Andrew Quist, Madison, for plaintiff and respondent.
This accounting action involves the ownership of a crop of barley grown on the bed of a slough. The trial court entered judgment awarding the owner of the farm a 2/5 share of the crop. The defendant tenant appeals.
The plaintiff, Perle R. Bickett, is a retired farmer living at Madison. In August 1952, he agreed to rent one of his farms in Lake County to the defendant, Clayton Borah, for a term of one year commencing March 1, 1953. A written lease was executed. Defendant held over possession of the farm under the original lease for the years 1954, 1955, and 1956. The dispute between the parties concerns barley planted by defendant during the crop year of 1956.
The lease is on a commonly used printed form contract. The rental terms are set forth in the following partly printed and partly typewritten manner:
"Cash Rent| Share Per Acre | Rent For small grain ..................................|2/5-3/5 For Check row planted corn .......................|2/5-3/5 For hay land and pasture ............... $ 7.00...| For pasture and slough ................. $50.00...| For drilled corn and other crops for | which no rental terms are stated | herein ......................................... |2/5-3/5"
The cash rental for "hay land and pasture" was a per acre rental of $7. By mutual agreement of the parties the cash rental for this portion of the farm varied according to the number of acres left in hay land. In 1953 there were 26 acres. In 1954, 1955, and 1956 there were only 20 acres of hay land, as 6 acres had been plowed in 1954 *553 and converted to crop land. After the 6 acres had been converted to crop land plaintiff received a 2/5 share of the crop instead of the $7 per acre cash rental.
The cash rental of $50 was for a separate and distinct area of the farm designated in the lease as "pasture and slough". This cash rental was for the entire area and did not vary in amount. The area consisted of approximately 60 acres. It contained a shallow landlocked body of water or slough which covered more than 50 acres.
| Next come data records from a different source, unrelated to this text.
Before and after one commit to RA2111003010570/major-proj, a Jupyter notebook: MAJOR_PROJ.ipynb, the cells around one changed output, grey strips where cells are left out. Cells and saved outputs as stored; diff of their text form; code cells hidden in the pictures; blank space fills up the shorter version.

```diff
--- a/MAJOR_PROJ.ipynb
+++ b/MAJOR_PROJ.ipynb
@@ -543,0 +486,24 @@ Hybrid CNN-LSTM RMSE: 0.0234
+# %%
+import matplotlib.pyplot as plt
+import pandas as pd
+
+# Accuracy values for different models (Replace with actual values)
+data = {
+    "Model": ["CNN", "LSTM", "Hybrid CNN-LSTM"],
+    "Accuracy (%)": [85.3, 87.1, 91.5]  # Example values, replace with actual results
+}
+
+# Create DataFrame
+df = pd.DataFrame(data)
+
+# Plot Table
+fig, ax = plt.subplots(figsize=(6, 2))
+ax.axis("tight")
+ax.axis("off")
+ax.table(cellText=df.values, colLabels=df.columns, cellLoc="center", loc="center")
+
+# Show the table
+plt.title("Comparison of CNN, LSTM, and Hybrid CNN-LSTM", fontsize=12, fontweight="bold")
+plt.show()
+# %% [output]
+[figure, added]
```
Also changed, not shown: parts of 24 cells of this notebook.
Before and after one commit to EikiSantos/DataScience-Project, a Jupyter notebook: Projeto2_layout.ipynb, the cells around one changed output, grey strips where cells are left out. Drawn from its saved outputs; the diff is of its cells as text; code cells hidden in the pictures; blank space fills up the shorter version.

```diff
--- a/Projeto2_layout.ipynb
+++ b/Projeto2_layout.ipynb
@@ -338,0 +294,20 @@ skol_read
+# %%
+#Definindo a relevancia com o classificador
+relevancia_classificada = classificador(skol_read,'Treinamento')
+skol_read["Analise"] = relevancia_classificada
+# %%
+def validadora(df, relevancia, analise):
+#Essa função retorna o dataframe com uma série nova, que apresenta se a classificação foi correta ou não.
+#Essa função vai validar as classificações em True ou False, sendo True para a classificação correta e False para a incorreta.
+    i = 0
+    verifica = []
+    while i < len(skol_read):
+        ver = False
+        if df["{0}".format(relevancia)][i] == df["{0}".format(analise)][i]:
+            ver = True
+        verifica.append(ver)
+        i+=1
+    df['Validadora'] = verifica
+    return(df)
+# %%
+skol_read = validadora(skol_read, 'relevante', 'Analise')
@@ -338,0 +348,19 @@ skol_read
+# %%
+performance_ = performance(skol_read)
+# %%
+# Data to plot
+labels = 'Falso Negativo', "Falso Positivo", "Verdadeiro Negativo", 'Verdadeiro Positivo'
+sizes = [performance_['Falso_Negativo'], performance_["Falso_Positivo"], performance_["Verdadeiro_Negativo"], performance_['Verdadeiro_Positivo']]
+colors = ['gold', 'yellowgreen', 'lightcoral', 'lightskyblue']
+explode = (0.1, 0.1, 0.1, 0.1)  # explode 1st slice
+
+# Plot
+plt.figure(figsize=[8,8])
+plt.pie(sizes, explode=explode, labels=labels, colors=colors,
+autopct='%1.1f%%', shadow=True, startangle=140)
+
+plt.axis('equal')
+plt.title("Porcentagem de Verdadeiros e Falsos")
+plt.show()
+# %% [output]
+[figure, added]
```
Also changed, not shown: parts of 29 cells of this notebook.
When the lease agreement was executed in 1952 this entire area was under water except 5 or 6 acres around the edge of the slough. The water remained until the summer of 1955. Nothing was planted in the slough area in 1955. In the spring of 1956 defendant disced and planted about 30 acres of barley in the dry slough bed. The remaining slough acreage was not farmed.
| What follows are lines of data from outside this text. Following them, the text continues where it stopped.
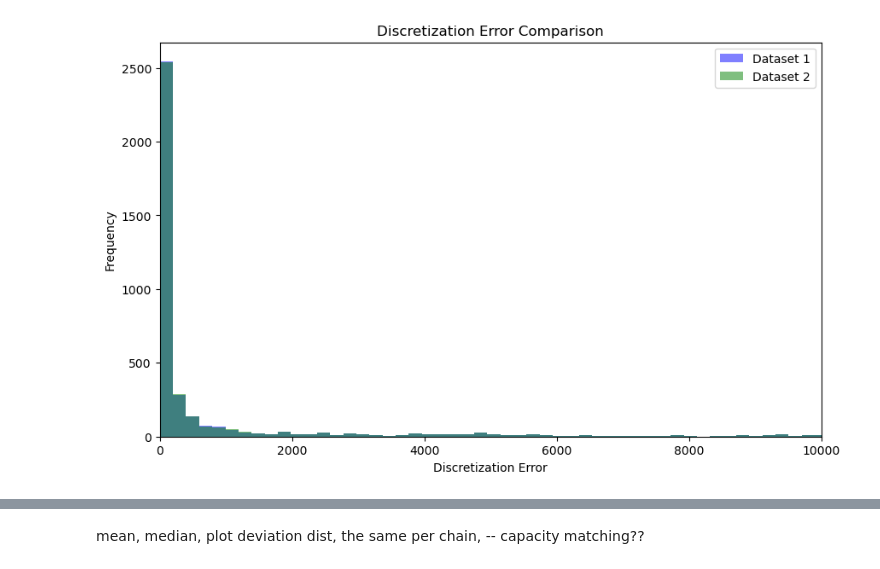
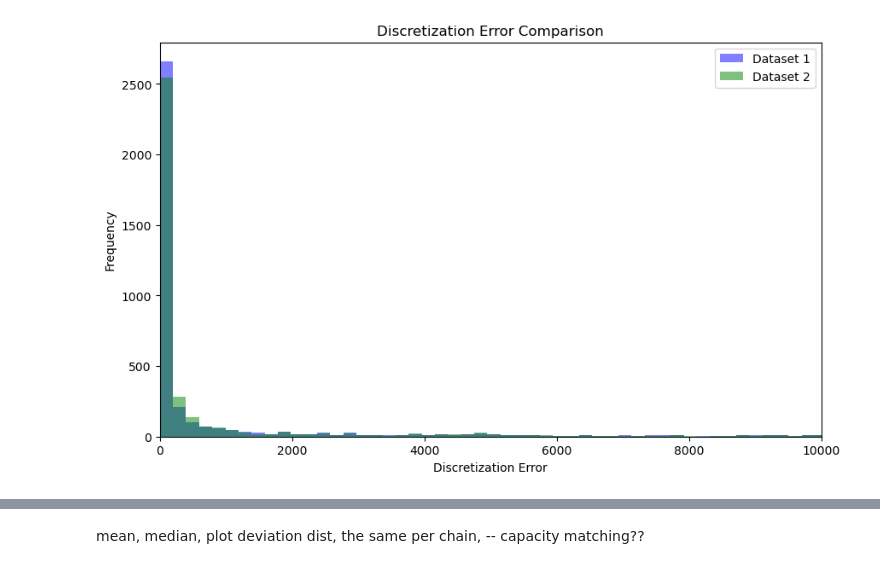
Before and after one commit to TUBS-IVS/MATSimPipeline, a Jupyter notebook: analysis/analysisnb.ipynb, the cells around one changed output, grey strips where cells are left out. Saved outputs shown, nothing was run; the diff lists cells and outputs as text; code cells hidden in the pictures.

```diff
--- a/analysis/analysisnb.ipynb
+++ b/analysis/analysisnb.ipynb
@@ -9,20 +1,24 @@ from analysis import analysis
 # %%
+import numpy as np
+from utils import helpers as h
+from utils import settings as s
+from analysis import analysis
 import pandas as pd
 import matplotlib.pyplot as plt
 
 # Assuming the necessary functions and classes are imported from 'analysis' and 'h'
 
-# First Dataset
+# First Dataset -> Hoerl
 Data1 = analysis.DataframeAnalysis()
-Data1.load_df_from_csv(r'C:\Users\petre\Documents\GitHub\MATSimPipeline\output\20241210_182050\location_assignment_result_load_main_advanced_petre_100-branches.csv')
+Data1.load_df_from_csv(r'C:\Users\petre\Documents\GitHub\MATSimPipeline\output\20241210_175510\location_assignment_result_load_main_hoerl.csv')
 Data1.df = Data1.df[Data1.df['to_location'].notna()]
 Data1.df['from_location'] = Data1.df['from_location'].apply(h.convert_to_point)
 Data1.df['to_location'] = Data1.df['to_location'].apply(h.convert_to_point)
 Data1.evaluate_distance_deviations_from_df()
 
-# Second Dataset
+# Second Dataset -> Advanced Petre
 Data2 = analysis.DataframeAnalysis()
-Data2.load_df_from_csv(r'C:\Users\petre\Documents\GitHub\MATSimPipeline\output\20241210_181445\location_assignment_result_load_main_advanced_petre_100-branches.csv')
+Data2.load_df_from_csv(r'C:\Users\petre\Documents\GitHub\MATSimPipeline\output\20241210_182050\location_assignment_result_load_main_advanced_petre_100-branches.csv')
 Data2.df = Data2.df[Data2.df['to_location'].notna()]
 Data2.df['from_location'] = Data2.df['from_location'].apply(h.convert_to_point)
 Data2.df['to_location'] = Data2.df['to_location'].apply(h.convert_to_point)
@@ -57 +54 @@ plt.show()
-[figure, old version]
+[figure, new version]
```
Also changed, not shown: parts of 7 cells of this notebook, 5 other files.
The defendant allowed his cattle to pasture the barley until it headed out. The crop was then allowed to mature and 1,600 bushels were harvested therefrom.
Plaintiff observed defendant planting barley in the slough and made no objection. The dispute over rentals arose when the barley was being harvested. The plaintiff contended he was entitled to the landlord's share of all crops grown on the premises. Defendant contended he was only obligated to pay $50 cash rental for the slough area. Defendant offered to pay $50 cash rental for the slough area and $140 for the hay land. His check therefor in the amount of $190 was returned by plaintiff and this action followed.
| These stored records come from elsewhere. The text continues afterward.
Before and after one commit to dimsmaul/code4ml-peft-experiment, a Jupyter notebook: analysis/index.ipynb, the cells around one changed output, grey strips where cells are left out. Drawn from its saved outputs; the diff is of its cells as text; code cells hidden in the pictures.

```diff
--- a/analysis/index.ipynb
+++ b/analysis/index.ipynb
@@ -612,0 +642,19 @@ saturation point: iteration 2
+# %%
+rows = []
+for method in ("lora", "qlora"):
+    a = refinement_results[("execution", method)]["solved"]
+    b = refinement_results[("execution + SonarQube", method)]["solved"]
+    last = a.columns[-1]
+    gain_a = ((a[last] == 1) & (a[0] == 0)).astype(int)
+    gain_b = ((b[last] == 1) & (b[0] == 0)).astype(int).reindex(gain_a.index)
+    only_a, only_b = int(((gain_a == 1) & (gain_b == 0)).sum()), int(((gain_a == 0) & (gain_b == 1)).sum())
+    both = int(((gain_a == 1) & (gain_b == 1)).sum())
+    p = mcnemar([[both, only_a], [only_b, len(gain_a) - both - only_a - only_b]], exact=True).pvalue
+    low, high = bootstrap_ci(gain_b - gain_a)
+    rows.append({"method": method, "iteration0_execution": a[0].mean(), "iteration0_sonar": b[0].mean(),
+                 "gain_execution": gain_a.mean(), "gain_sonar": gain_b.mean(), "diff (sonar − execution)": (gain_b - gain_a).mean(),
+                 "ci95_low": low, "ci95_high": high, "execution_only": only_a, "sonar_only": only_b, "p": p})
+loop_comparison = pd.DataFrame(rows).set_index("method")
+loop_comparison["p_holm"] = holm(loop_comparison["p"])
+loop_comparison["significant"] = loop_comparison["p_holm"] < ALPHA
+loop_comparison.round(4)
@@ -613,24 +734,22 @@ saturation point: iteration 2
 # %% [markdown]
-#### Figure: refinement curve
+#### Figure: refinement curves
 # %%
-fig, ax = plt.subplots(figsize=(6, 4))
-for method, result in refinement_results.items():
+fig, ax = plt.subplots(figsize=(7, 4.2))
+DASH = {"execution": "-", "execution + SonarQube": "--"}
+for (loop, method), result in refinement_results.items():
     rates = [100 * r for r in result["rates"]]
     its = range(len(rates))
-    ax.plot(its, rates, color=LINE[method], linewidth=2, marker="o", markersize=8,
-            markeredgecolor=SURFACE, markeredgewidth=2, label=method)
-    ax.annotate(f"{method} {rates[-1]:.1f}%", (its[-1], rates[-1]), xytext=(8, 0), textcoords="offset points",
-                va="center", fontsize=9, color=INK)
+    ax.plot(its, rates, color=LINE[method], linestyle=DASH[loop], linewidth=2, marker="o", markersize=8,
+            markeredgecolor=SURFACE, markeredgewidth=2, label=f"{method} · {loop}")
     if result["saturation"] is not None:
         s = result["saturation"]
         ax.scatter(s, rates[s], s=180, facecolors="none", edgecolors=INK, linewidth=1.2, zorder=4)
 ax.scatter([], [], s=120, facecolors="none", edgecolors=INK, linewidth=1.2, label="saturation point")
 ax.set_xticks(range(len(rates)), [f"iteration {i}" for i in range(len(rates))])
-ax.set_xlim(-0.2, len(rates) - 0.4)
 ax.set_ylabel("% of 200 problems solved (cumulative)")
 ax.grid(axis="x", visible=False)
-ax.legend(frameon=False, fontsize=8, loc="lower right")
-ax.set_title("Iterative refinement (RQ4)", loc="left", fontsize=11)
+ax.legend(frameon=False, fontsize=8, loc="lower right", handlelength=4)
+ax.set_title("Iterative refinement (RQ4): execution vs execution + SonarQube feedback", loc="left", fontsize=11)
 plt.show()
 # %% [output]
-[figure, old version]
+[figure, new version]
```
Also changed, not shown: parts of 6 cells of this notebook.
The trial court found in favor of plaintiff and determined he was entitled to 2/5 of the barley in the amount of $608 and cash rental for the hay land in the amount of $140. Total judgment in the amount of $748 was entered in favor of plaintiff.
By virtue of general custom and usage it may be conceded that when a farm is rented on shares the owner is ordinarily entitled to a share of all crops grown on the premises. However, custom or usage is not binding on the parties to a lease if it is in conflict with the express provisions of their agreement. 32 Am.Jur., Landlord and Tenant, § 135, p. 137. In this case the written lease governed the amount of share and cash rental defendant was obligated to pay. He remained in possession of the farm from year to year under the terms of the original written lease. SDC 38.0415. No modification or change in the rental terms was ever indicated with reference to the slough area.
The lease contained no restriction on defendant's use and occupancy of the slough area. In wet years it had little value. In dry years he was entitled to make any reasonable use of the area he desired so long as he did not create a nuisance, commit waste, or injure the freehold. Planting barley in the bed of the slough was not a prohibited use of the land.
The plaintiff could not require defendant to plant crops in the slough bed. If planted, he could not prevent defendant from cutting the crop for feed or pasturing the same. We, furthermore, do not believe plaintiff had the right to refuse the cash rental for this area. He was entitled to no more under the express terms of the written lease.
Plaintiff is entitled to recover cash rental in the amount of $50 for the slough area and $140 for the hay land. The cause is remanded to the trial court with directions to enter judgment accordingly. No costs will be allowed either party.
RENTTO, P. J., and ROBERTS and SMITH, JJ., concur.
BOGUE, Judge (dissenting).
I find no error in the trial court's construction of the terms of the lease. It is my opinion that the judgment should be affirmed. I, therefore, dissent.